Mr. Aitel calls out this type of training for what it is, and I cannot fault him with his assessment. However, the prudent step is not to abandon training altogether, but to make it valuable, timely, frequent, and memorable.
Organizations need to immerse users in regards to information security on a fundamental level. It needs to become second nature, and part of the organizational culture. This works best when themes apply to people on a personal level; when the topic resonates beyond the workplace and touches home, family and personal data security.
Does your organization have enterprise licensing? Perhaps a home use program promoting personal use of office productivity products and endpoint protection solutions will engage users to communicate with IT and IS staff more often. Remind users of any personally beneficial IT program offerings such as software or free training, and cover timely security topics through email that is readable in two minutes or less.
Consider starting a short newsletter, or simply make the effort to increase personal interaction with the user base. Demonstrate a smart phone tool like Genius Scan and explain how it can be abused for data collection in the workplace. Stop talking about APT and show a video where users can see it in action.
Visual examples of real-world attacks can have a tangible impact on the audience, who will immediately have a better understanding of the threat. Arrange to have local law enforcement or the FBI come to your site and give a presentation on cyber-crime or intellectual property theft. While these techniques do not replace traditional training mechanisms, they serve to supplement them and make the program more effective.
When I took over the information security program at a previous organization, few people were aware of any risks and any malicious activity was considered a "virus". There were useful tools and training available, but few took advantage of them. We incorporated many of the recommendations I have listed above, as well as less conventional options.
By the time I left, we were routinely giving out 200+ HUP licensed endpoint suites for Windows and Mac platforms a year. Many staff members had purchased steeply discounted productivity software that mirrored what we used in our business environment. Although typical indoctrination and annual refresher training were required for compliance, relevant topics from the news made for good discussion fodder and broke up the monotony.
Suspicious email and web activity was routinely reported for action. Employees referred those who were new or unfamiliar to either IT or IT security for relevant topics. Users were more conscious and aware of social networking hazards and risks to their personal information. Supervisors and leadership included information security in business planning and projects.
Although these combined efforts could not completely cure user-induced woes, it cut down on the noise levels and let us focus our energies on less-reactionary aspects of securing and monitoring the network.

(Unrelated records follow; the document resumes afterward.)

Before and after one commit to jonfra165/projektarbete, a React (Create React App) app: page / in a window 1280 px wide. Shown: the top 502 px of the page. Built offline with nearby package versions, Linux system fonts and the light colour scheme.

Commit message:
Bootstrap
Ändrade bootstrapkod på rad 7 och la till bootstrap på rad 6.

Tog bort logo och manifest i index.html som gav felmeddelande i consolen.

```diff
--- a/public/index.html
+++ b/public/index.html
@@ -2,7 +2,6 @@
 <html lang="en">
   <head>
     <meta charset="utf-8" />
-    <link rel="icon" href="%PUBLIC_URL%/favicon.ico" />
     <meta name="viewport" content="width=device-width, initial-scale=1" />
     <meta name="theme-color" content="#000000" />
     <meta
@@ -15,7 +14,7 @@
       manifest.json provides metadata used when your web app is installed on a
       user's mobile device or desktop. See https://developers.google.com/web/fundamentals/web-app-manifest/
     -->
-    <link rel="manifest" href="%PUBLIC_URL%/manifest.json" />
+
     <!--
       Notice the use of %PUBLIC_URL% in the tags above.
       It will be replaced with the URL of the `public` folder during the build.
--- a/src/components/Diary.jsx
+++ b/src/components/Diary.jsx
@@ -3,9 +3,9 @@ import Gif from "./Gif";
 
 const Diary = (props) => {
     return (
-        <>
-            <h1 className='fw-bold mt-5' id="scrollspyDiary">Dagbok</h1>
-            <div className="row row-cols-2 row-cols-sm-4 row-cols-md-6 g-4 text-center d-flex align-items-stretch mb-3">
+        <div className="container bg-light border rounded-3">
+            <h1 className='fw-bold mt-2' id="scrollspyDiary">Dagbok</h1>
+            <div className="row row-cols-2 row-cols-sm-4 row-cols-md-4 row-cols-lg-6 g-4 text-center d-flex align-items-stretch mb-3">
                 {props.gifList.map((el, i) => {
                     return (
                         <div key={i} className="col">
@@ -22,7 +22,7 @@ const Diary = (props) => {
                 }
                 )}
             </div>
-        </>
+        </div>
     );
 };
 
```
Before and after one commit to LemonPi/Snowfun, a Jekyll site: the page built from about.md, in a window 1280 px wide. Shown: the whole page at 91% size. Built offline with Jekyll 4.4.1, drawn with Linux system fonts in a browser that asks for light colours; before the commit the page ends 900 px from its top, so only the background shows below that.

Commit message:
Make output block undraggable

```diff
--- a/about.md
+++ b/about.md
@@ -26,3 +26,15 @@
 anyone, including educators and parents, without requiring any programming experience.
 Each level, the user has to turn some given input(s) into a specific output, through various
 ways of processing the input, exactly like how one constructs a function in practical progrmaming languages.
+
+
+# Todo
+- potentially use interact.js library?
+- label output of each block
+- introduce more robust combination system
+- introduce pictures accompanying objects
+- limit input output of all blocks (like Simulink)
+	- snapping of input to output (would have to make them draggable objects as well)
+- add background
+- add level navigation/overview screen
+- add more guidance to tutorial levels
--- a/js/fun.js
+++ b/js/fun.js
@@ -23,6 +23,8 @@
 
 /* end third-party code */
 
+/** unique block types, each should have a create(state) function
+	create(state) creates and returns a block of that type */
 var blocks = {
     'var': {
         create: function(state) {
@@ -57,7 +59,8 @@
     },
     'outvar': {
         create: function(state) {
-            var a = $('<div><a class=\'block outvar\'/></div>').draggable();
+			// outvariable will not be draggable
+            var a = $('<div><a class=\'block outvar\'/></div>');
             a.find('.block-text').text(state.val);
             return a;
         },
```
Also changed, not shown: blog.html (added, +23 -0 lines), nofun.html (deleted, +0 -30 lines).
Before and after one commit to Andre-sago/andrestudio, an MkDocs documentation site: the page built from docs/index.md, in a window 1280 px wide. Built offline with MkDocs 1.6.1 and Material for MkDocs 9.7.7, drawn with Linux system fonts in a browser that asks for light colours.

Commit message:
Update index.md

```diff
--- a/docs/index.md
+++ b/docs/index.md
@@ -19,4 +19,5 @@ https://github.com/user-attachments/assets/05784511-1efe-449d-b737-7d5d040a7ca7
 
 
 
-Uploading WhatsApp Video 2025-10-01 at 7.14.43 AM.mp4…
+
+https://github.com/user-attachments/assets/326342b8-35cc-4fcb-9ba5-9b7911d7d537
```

In short, security awareness had become part of the mindset. That is time and resources well spent.